Brendan McManus SJ was in Cleveland, Ohio recently, and gave two retreats on ‘Praying with Grief and Loss’ and ‘Pilgrimage as an Essential Ignatian Activity’. The events were hosted by the St. Ignatius High School Spirituality Programme for Adults (SPA). Brendan spoke at two retreat centres and then engaged with the Irish Studies students at the High School, where he shared his experience of growing up in Northern Ireland. These students will travel to Ireland in June.

Brendan spoke to the first retreat group at River’s Edge retreat house » about how his 800 km Camino walk a few years ago was a way of dealing with the grief he felt over the loss of his brother.
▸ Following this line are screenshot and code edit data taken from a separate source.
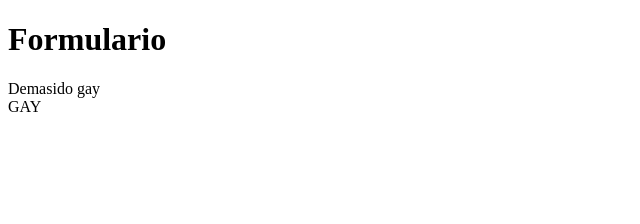
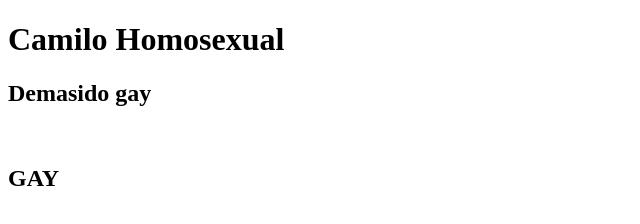
Before and after one commit to GiovanniFlorez/HTML, a plain HTML site: page index.html in a window 1280 px wide. Shown: the whole page, without its empty margins (0-640 px from the left). Drawn offline with Linux system fonts and the light colour scheme.

Commit message:
Update index.html

```diff
--- a/index.html
+++ b/index.html
@@ -6,12 +6,12 @@
     <title>Camilo es Homosexual</title>
 </head>
 <body>
-    <h1>Formulario</h1>
+    <h1>Camilo Homosexual</h1>
     <form action="Respuesta.html" method="get">
         <div>
-            Demasido gay
+            <h2>Demasido gay</h2>
             <br>
-            GAY
+            <h2>GAY</h2>
         </div>
     </form>
 </body>
```
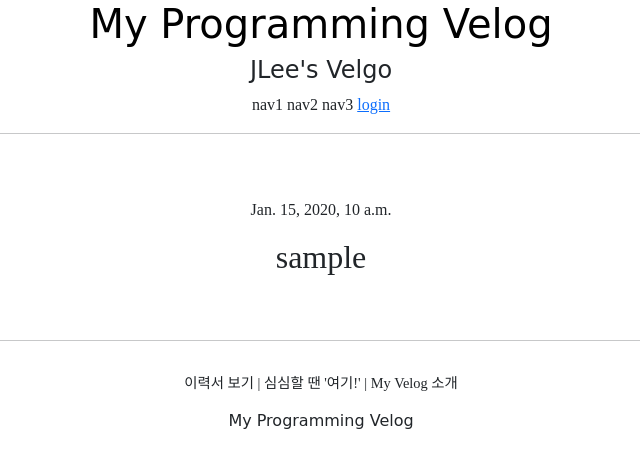
After one commit to NAJIRAGI/django, a Django app: page /account/detail/1 in a window 1280 px wide. The commit adds this page. Shown: the top 468 px of the page, without its empty margins (319-959 px from the left). Run offline with Django 4.2, Linux system fonts and the light colour scheme; tables that the repository leaves empty hold one stand-in row (values such as "Sample post"); some libraries are stand-ins or nearby versions; some web fonts are replaced.

Commit message:
djust django course 24 commit

```diff
--- /dev/null
+++ b/accountapp/templates/accountapp/detail.html
@@ -0,0 +1,19 @@
+{% extends 'base.html' %}
+{% load bootstrap4 %}
+
+
+{% block content %}
+
+    <div>
+        <div style="text-align: center; max-width: 500px; margin: 4rem auto;">
+            <p>
+                {{ target_user.date_joined }}
+            </p>
+            <h2 style="font-family: 'NanumSquareNeoOTF-Bd'">
+                {{ target_user.username }}
+            </h2>
+        </div>
+    </div>
+
+
+{% endblock %}
--- a/accountapp/urls.py
+++ b/accountapp/urls.py
@@ -1,7 +1,7 @@
 from django.contrib.auth.views import LoginView, LogoutView
 from django.urls import path
 
-from accountapp.views import helloworld, AccountCreateView
+from accountapp.views import helloworld, AccountCreateView, AccountDetailView
 
 app_name = "accountapp"
 
@@ -12,4 +12,6 @@ urlpatterns = [
     path('create/', AccountCreateView.as_view(), name='create'),
     path('login/', LoginView.as_view(template_name = 'accountapp/login.html'), name = 'login'),
     path('logout/', LogoutView.as_view(), name='logout'),
+          # 해당 유저 정보를 골라오기 위해 Primary Key를 인자값으로 가져온다.
+    path('detail/<int:pk>', AccountDetailView.as_view(), name='detail'),
 ]
--- a/accountapp/views.py
+++ b/accountapp/views.py
@@ -3,7 +3,7 @@ from django.contrib.auth.models import User
 from django.http import HttpResponse, HttpResponseRedirect
 from django.shortcuts import render
 from django.urls import reverse, reverse_lazy
-from django.views.generic import CreateView
+from django.views.generic import CreateView, DetailView
 
 from accountapp.models import HelloWorld
 
@@ -39,3 +39,12 @@ class AccountCreateView(CreateView):
                   # revers_lazy 함수는 url이 필요한 시점에 url을 생성하고 반환한다. 현재 구문에서 success_url (성공 시) 이기 때문에 reverse_lazy를 사용.
     success_url = reverse_lazy('accountapp:helloworld') # 성공 시 어느 url로 전달할 것인가?
     template_name = 'accountapp/create.html' # 어떤 template를 보여줄 것인가?
+
+# Django Generic에 있는 DetailView를 상속 받는 Class 생성
+class AccountDetailView(DetailView):
+    # Django 기본제공 Model - User 사용
+    model = User
+    # 다른 사람의 정보를 볼 때 기본 user 사용 시 내 정보를 투영하여 보기 때문에 따로 설정이 필요
+    context_object_name = 'target_user'
+    # 읽어온 정보를 출력할 template만 필요하므로 template_name만 필요.
+    template_name = 'accountapp/detail.html'
--- a/template/header.html
+++ b/template/header.html
@@ -1,6 +1,6 @@
     <div class="velog_header">
         <div>
-            <h1 class="velog_logo">My Programming Velog</h1>
+            <a href="{% url 'accountapp:helloworld' %}" style="text-decoration:none; color: black; "><h1 class="velog_logo">My Programming Velog</h1></a>
             <h4 class="velog_header_writer">JLee's Velgo</h4>
         </div>
         <div>
@@ -15,6 +15,9 @@
             </a>
             <!-- 유저가 로그인 되어 있을 경우 -->
             {% else %}
+            <a href="{% url 'accountapp:detail' pk=user.pk %}">
+                <span>My page</span>
+            </a>
             <!-- logout 창으로 넘어가는 화면으로 전송되는 메뉴를 보여주고, url 값을 next 인자에 넣고 전달 -->
             <a href="{% url 'accountapp:logout' %}?next={{ request.path }}">
                 <span>logout</span>
```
He based his talk on his best selling book Redemption Road: Grieving Along the Camino ».

The following weekend at the Jesuit Retreat Centre », Brendan spoke about his Camino journey. He explained how he integrated the Ignatian method of reflection and discernment as he made the pilgrimage, coping with all the usual challenges pilgrims face, including injuries and unexpected twists, before eventually making it to Santiago Cathedral for the Pilgrims’ Mass. God was not finished with him yet though. In a wonderful providential trip to Finisterre on the Atlantic coast, Brendan was graced with the catharsis and healing he had prayed for, and he shared this moving story with the retreatants.

Brendan used his personal Camino story to illustrate the application of Ignatian tools in figuring out where God was leading at him different moments. For example, at that key moment in Santiago when he was thinking that the pilgrimage was over, Brendan was invited to travel to Finisterre with another Irish Jesuit. In order to make this last crucial journey, he had to overcome understandable internal resistance, tiredness and anticlimactic feelings. This was an example of agere contra, or acting against the temptation to desolation, isolation, and passivity in order be present for what turned out to be God’s unexpected final grace. Discerning that decision and overcoming the resistance was key to the story and the graced ending.

This method of reflecting on a real-life pilgrimage experience allowed attendees to reflect on their own life experience and see where God was in the midst of their own often messy reality. In this way, they were able to discern better where God was calling to them.

Brendan believes that the Camino serves as a great metaphor for the unpredictability of people’s lives, the often futile striving to control events, and the challenge of finding God in difficult situations. “We are often tempted to believe that God has abandoned me, that God’s not interested in my troubles. Or we can go even darker, and because of the scale of obstacles and problems people face they can end up doubting if God actually exists,” he says.

One of the key insights Brendan offered was that of the cross or passion of Christ. “God often works most powerfully in the darkness,” he noted, “and we need to ‘hand over’ or pray the words of Jesus, ‘Into your hands I commend my spirit’, to let God help us navigate the storms.” The constant stream of perceptive questions and interaction from attendees, he added, “was testament to how useful they found this approach to spirituality and how it ultimately contributed to the value of what they took away.”

Apart from the work he did and the encouraging engagement that he experienced with the retreatants and students, Brendan was also very grateful for the great hospitality, welcome and support from Cleveland’s St Ignatius SPA team, especially Janet Lehane, the High School Jesuit Community, River’s Edge Retreat House, and Jesuit Retreat House.